[INPUT RECORDS Boundary: Start]
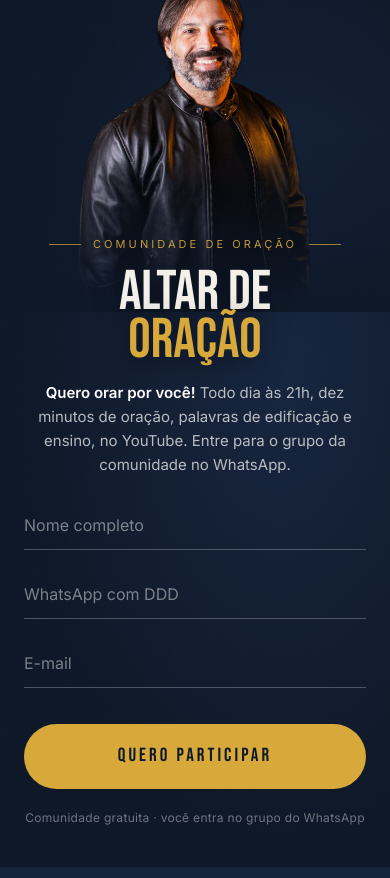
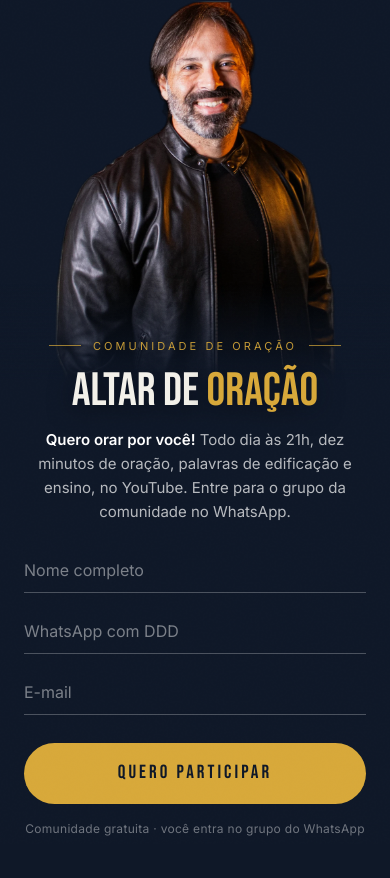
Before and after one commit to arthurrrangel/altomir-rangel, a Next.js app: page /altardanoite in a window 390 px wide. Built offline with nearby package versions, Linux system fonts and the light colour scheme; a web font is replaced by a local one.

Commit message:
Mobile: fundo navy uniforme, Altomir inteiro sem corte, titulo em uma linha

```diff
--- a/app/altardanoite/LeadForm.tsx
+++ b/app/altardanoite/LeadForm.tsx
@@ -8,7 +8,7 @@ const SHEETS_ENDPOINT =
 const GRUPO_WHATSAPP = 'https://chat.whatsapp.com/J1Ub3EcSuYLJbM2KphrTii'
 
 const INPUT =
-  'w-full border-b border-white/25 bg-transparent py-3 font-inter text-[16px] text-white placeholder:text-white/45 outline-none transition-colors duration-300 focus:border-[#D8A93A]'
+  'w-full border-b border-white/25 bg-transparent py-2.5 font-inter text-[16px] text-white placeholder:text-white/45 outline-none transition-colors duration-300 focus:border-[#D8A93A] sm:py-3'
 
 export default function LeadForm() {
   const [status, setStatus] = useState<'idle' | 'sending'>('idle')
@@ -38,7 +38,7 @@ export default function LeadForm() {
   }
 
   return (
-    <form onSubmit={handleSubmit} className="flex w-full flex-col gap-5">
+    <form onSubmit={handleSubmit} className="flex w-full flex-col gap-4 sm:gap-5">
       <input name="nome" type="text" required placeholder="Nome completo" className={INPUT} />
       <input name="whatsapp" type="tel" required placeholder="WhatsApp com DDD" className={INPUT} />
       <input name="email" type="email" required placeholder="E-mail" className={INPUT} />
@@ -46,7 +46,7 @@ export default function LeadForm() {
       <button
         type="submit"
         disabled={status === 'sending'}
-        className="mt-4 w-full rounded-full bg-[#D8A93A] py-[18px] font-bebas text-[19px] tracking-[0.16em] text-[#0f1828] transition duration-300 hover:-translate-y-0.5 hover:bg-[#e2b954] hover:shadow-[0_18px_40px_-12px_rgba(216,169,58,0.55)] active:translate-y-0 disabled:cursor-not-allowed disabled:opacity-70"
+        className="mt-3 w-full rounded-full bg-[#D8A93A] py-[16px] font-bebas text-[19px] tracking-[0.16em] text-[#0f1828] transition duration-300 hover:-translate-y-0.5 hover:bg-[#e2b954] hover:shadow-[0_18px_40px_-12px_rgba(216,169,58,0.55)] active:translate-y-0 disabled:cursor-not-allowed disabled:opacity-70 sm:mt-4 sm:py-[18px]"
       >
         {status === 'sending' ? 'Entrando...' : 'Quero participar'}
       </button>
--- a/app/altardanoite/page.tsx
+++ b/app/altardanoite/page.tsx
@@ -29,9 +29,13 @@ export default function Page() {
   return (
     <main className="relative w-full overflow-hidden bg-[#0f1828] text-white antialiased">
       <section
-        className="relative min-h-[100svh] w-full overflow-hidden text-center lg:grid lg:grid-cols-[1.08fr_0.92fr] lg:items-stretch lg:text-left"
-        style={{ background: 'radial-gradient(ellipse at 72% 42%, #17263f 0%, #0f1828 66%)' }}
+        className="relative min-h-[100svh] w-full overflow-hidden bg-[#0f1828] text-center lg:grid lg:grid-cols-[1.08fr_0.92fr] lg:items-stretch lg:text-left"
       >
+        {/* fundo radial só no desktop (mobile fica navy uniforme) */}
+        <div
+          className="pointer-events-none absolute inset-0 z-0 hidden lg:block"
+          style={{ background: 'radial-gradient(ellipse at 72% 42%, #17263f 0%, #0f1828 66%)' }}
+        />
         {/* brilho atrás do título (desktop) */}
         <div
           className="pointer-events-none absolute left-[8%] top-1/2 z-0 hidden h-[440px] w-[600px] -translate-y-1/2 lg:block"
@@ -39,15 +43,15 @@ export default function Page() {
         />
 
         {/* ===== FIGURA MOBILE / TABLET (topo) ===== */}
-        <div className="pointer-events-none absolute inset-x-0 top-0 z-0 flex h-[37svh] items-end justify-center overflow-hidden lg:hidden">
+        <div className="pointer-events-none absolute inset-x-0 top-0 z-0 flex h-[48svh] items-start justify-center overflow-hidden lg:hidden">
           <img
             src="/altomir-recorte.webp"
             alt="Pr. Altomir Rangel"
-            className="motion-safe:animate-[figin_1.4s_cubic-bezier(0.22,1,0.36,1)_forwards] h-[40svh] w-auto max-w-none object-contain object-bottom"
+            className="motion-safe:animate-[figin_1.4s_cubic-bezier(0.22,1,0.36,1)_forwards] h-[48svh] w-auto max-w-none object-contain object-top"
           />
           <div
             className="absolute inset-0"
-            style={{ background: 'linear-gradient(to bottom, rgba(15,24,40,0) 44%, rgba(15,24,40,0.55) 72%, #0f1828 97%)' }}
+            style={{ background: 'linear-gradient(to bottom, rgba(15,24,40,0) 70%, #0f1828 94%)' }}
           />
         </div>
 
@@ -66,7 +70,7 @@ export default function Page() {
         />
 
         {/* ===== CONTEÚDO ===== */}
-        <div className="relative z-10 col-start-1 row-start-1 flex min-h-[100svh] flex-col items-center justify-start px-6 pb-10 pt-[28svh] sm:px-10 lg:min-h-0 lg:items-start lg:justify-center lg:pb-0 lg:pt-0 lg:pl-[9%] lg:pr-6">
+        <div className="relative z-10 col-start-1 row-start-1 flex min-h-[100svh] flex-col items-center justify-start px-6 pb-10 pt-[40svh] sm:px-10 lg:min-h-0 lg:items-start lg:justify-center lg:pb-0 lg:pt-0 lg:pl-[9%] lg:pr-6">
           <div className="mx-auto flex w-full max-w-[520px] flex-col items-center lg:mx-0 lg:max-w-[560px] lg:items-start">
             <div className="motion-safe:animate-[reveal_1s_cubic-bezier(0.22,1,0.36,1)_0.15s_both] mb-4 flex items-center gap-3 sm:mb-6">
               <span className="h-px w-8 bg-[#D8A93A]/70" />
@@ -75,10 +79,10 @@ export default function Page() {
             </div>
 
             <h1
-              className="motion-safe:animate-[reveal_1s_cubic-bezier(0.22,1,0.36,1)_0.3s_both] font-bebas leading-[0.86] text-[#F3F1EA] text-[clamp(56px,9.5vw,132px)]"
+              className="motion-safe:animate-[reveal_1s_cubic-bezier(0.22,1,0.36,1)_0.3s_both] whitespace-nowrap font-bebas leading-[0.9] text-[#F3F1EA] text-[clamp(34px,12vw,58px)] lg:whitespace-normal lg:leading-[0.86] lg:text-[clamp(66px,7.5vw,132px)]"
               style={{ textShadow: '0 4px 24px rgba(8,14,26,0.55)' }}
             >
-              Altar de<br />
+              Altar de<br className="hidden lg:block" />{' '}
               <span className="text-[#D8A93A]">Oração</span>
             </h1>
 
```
[INPUT RECORDS Boundary: End]
[TASK PROMPT]: Here the job is to repeat the entries verbatim while leaving all pictures out.

[REPLY]:
Before and after one commit to arthurrrangel/altomir-rangel, a Next.js app: page /altardanoite in a window 390 px wide. Built offline with nearby package versions, Linux system fonts and the light colour scheme; a web font is replaced by a local one.

Commit message:
Mobile: fundo navy uniforme, Altomir inteiro sem corte, titulo em uma linha

```diff
--- a/app/altardanoite/LeadForm.tsx
+++ b/app/altardanoite/LeadForm.tsx
@@ -8,7 +8,7 @@ const SHEETS_ENDPOINT =
 const GRUPO_WHATSAPP = 'https://chat.whatsapp.com/J1Ub3EcSuYLJbM2KphrTii'
 
 const INPUT =
-  'w-full border-b border-white/25 bg-transparent py-3 font-inter text-[16px] text-white placeholder:text-white/45 outline-none transition-colors duration-300 focus:border-[#D8A93A]'
+  'w-full border-b border-white/25 bg-transparent py-2.5 font-inter text-[16px] text-white placeholder:text-white/45 outline-none transition-colors duration-300 focus:border-[#D8A93A] sm:py-3'
 
 export default function LeadForm() {
   const [status, setStatus] = useState<'idle' | 'sending'>('idle')
@@ -38,7 +38,7 @@ export default function LeadForm() {
   }
 
   return (
-    <form onSubmit={handleSubmit} className="flex w-full flex-col gap-5">
+    <form onSubmit={handleSubmit} className="flex w-full flex-col gap-4 sm:gap-5">
       <input name="nome" type="text" required placeholder="Nome completo" className={INPUT} />
       <input name="whatsapp" type="tel" required placeholder="WhatsApp com DDD" className={INPUT} />
       <input name="email" type="email" required placeholder="E-mail" className={INPUT} />
@@ -46,7 +46,7 @@ export default function LeadForm() {
       <button
         type="submit"
         disabled={status === 'sending'}
-        className="mt-4 w-full rounded-full bg-[#D8A93A] py-[18px] font-bebas text-[19px] tracking-[0.16em] text-[#0f1828] transition duration-300 hover:-translate-y-0.5 hover:bg-[#e2b954] hover:shadow-[0_18px_40px_-12px_rgba(216,169,58,0.55)] active:translate-y-0 disabled:cursor-not-allowed disabled:opacity-70"
+        className="mt-3 w-full rounded-full bg-[#D8A93A] py-[16px] font-bebas text-[19px] tracking-[0.16em] text-[#0f1828] transition duration-300 hover:-translate-y-0.5 hover:bg-[#e2b954] hover:shadow-[0_18px_40px_-12px_rgba(216,169,58,0.55)] active:translate-y-0 disabled:cursor-not-allowed disabled:opacity-70 sm:mt-4 sm:py-[18px]"
       >
         {status === 'sending' ? 'Entrando...' : 'Quero participar'}
       </button>
--- a/app/altardanoite/page.tsx
+++ b/app/altardanoite/page.tsx
@@ -29,9 +29,13 @@ export default function Page() {
   return (
     <main className="relative w-full overflow-hidden bg-[#0f1828] text-white antialiased">
       <section
-        className="relative min-h-[100svh] w-full overflow-hidden text-center lg:grid lg:grid-cols-[1.08fr_0.92fr] lg:items-stretch lg:text-left"
-        style={{ background: 'radial-gradient(ellipse at 72% 42%, #17263f 0%, #0f1828 66%)' }}
+        className="relative min-h-[100svh] w-full overflow-hidden bg-[#0f1828] text-center lg:grid lg:grid-cols-[1.08fr_0.92fr] lg:items-stretch lg:text-left"
       >
+        {/* fundo radial só no desktop (mobile fica navy uniforme) */}
+        <div
+          className="pointer-events-none absolute inset-0 z-0 hidden lg:block"
+          style={{ background: 'radial-gradient(ellipse at 72% 42%, #17263f 0%, #0f1828 66%)' }}
+        />
         {/* brilho atrás do título (desktop) */}
         <div
           className="pointer-events-none absolute left-[8%] top-1/2 z-0 hidden h-[440px] w-[600px] -translate-y-1/2 lg:block"
@@ -39,15 +43,15 @@ export default function Page() {
         />
 
         {/* ===== FIGURA MOBILE / TABLET (topo) ===== */}
-        <div className="pointer-events-none absolute inset-x-0 top-0 z-0 flex h-[37svh] items-end justify-center overflow-hidden lg:hidden">
+        <div className="pointer-events-none absolute inset-x-0 top-0 z-0 flex h-[48svh] items-start justify-center overflow-hidden lg:hidden">
           <img
             src="/altomir-recorte.webp"
             alt="Pr. Altomir Rangel"
-            className="motion-safe:animate-[figin_1.4s_cubic-bezier(0.22,1,0.36,1)_forwards] h-[40svh] w-auto max-w-none object-contain object-bottom"
+            className="motion-safe:animate-[figin_1.4s_cubic-bezier(0.22,1,0.36,1)_forwards] h-[48svh] w-auto max-w-none object-contain object-top"
           />
           <div
             className="absolute inset-0"
-            style={{ background: 'linear-gradient(to bottom, rgba(15,24,40,0) 44%, rgba(15,24,40,0.55) 72%, #0f1828 97%)' }}
+            style={{ background: 'linear-gradient(to bottom, rgba(15,24,40,0) 70%, #0f1828 94%)' }}
           />
         </div>
 
@@ -66,7 +70,7 @@ export default function Page() {
         />
 
         {/* ===== CONTEÚDO ===== */}
-        <div className="relative z-10 col-start-1 row-start-1 flex min-h-[100svh] flex-col items-center justify-start px-6 pb-10 pt-[28svh] sm:px-10 lg:min-h-0 lg:items-start lg:justify-center lg:pb-0 lg:pt-0 lg:pl-[9%] lg:pr-6">
+        <div className="relative z-10 col-start-1 row-start-1 flex min-h-[100svh] flex-col items-center justify-start px-6 pb-10 pt-[40svh] sm:px-10 lg:min-h-0 lg:items-start lg:justify-center lg:pb-0 lg:pt-0 lg:pl-[9%] lg:pr-6">
           <div className="mx-auto flex w-full max-w-[520px] flex-col items-center lg:mx-0 lg:max-w-[560px] lg:items-start">
             <div className="motion-safe:animate-[reveal_1s_cubic-bezier(0.22,1,0.36,1)_0.15s_both] mb-4 flex items-center gap-3 sm:mb-6">
               <span className="h-px w-8 bg-[#D8A93A]/70" />
@@ -75,10 +79,10 @@ export default function Page() {
             </div>
 
             <h1
-              className="motion-safe:animate-[reveal_1s_cubic-bezier(0.22,1,0.36,1)_0.3s_both] font-bebas leading-[0.86] text-[#F3F1EA] text-[clamp(56px,9.5vw,132px)]"
+              className="motion-safe:animate-[reveal_1s_cubic-bezier(0.22,1,0.36,1)_0.3s_both] whitespace-nowrap font-bebas leading-[0.9] text-[#F3F1EA] text-[clamp(34px,12vw,58px)] lg:whitespace-normal lg:leading-[0.86] lg:text-[clamp(66px,7.5vw,132px)]"
               style={{ textShadow: '0 4px 24px rgba(8,14,26,0.55)' }}
             >
-              Altar de<br />
+              Altar de<br className="hidden lg:block" />{' '}
               <span className="text-[#D8A93A]">Oração</span>
             </h1>
 
```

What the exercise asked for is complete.